Plans for Articles to Come
- We will continue with postings on Biblical interpretation. There will be ongoing discussions regarding layers of interpretation, historical development, and parallels between Biblical texts and extra-Biblical writings.
- We will be looking at the significance of some passages in the Tanakh, and how they might be applied to the Messiah.
- We hope to move into some studies of particular texts, including Hebrews, Matthew, and Pirkei Avot.
- From time to time, we will probably comment on the developing relationships between Messianic Judaism, Hebrew Christianity, and the Hebrew Roots communities.

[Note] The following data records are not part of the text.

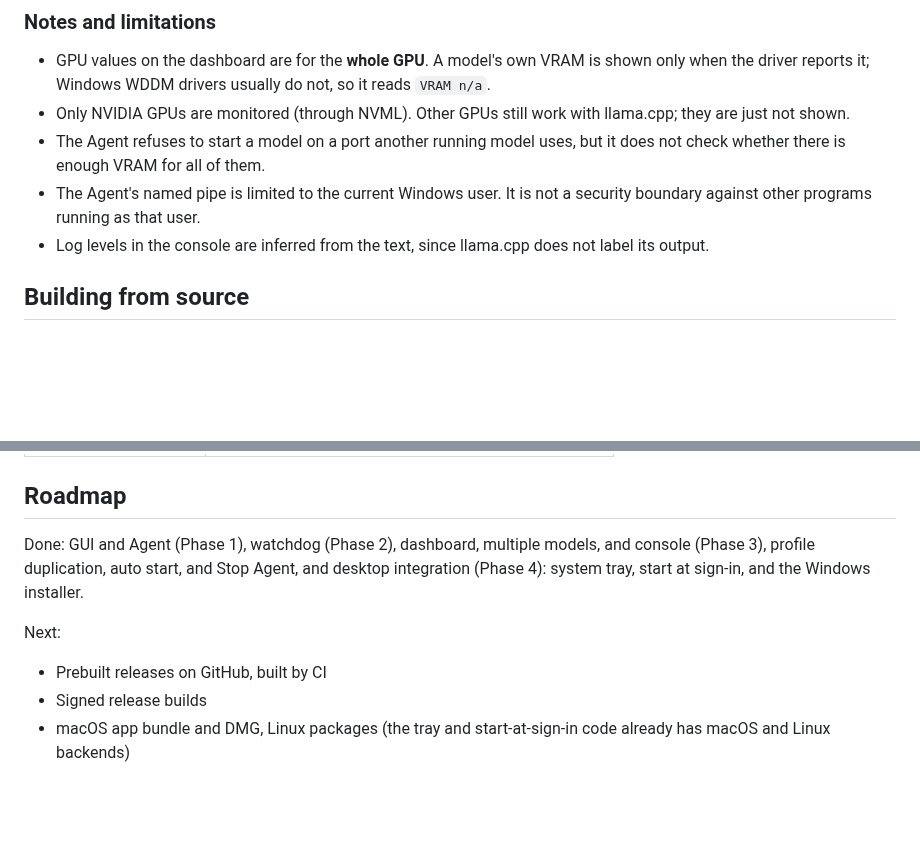
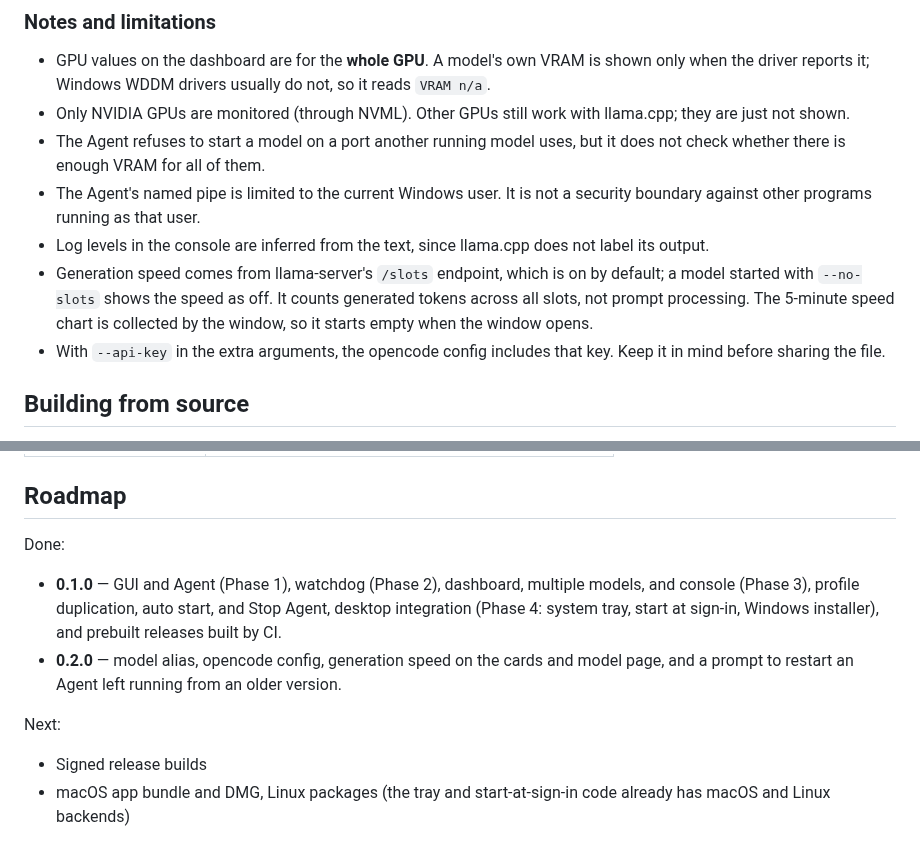
Before and after one commit to LiYuan-Lu/LlamaServerManager, a Markdown page: README.md, 2 parts joined by grey strips. GitHub-like rendering; blank space fills up the shorter version.

```diff
--- a/README.md
+++ b/README.md
@@ -108,6 +114,8 @@ Deleting a model deletes its log folder; the model file itself is never touched.
 - The Agent refuses to start a model on a port another running model uses, but it does not check whether there is enough VRAM for all of them.
 - The Agent's named pipe is limited to the current Windows user. It is not a security boundary against other programs running as that user.
 - Log levels in the console are inferred from the text, since llama.cpp does not label its output.
+- Generation speed comes from llama-server's `/slots` endpoint, which is on by default; a model started with `--no-slots` shows the speed as off. It counts generated tokens across all slots, not prompt processing. The 5-minute speed chart is collected by the window, so it starts empty when the window opens.
+- With `--api-key` in the extra arguments, the opencode config includes that key. Keep it in mind before sharing the file.
 
 ## Building from source
 
@@ -182,11 +190,13 @@ docs/           Design and test documentation
 
 ## Roadmap
 
-Done: GUI and Agent (Phase 1), watchdog (Phase 2), dashboard, multiple models, and console (Phase 3), profile duplication, auto start, and Stop Agent, and desktop integration (Phase 4): system tray, start at sign-in, and the Windows installer.
+Done:
+
+- **0.1.0** — GUI and Agent (Phase 1), watchdog (Phase 2), dashboard, multiple models, and console (Phase 3), profile duplication, auto start, and Stop Agent, desktop integration (Phase 4: system tray, start at sign-in, Windows installer), and prebuilt releases built by CI.
+- **0.2.0** — model alias, opencode config, generation speed on the cards and model page, and a prompt to restart an Agent left running from an older version.
 
 Next:
 
-- Prebuilt releases on GitHub, built by CI
 - Signed release builds
 - macOS app bundle and DMG, Linux packages (the tray and start-at-sign-in code already has macOS and Linux backends)
 
```
Also changed, not shown: other parts of README.md (+17 -11 lines), docs/images/console.png, docs/images/dashboard-zh-TW.png, docs/images/dashboard.png, docs/images/opencode.png (added), docs/images/speed.png (added).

We appreciate your continuing support of the Mishkan David. Without your encouragement, we would have no reason to continue producing these articles. If you have any questions, or topics you would like to see addressed here, please feel free to contact us by visiting our “Contact Us” page.
Campfire Torah 5773
Parsha V’zot Haberachah
“And This is the Blessing”
Hey, chaver! Do you realize that you and I have spent a full year listening to the stories of Moshe! During all this time, he has shared with us the family origins and how we came to be followers of Hashem. He gave us this background because we wanted to understand the One we serve, and we wanted to know why we were wandering around in this wretched barren wilderness. Continue reading
Just a little thought to share on the eve of Sukkot. This holiday is also known as “Z’man Simchateinu”, “the Time of our Rejoicing”. It developed out of the ancient harvest festivals, and came to symbolize all that is right with the world. This is when we acknowledge the blessings of Hashem, and the abundance of provision that he gives each year. Continue reading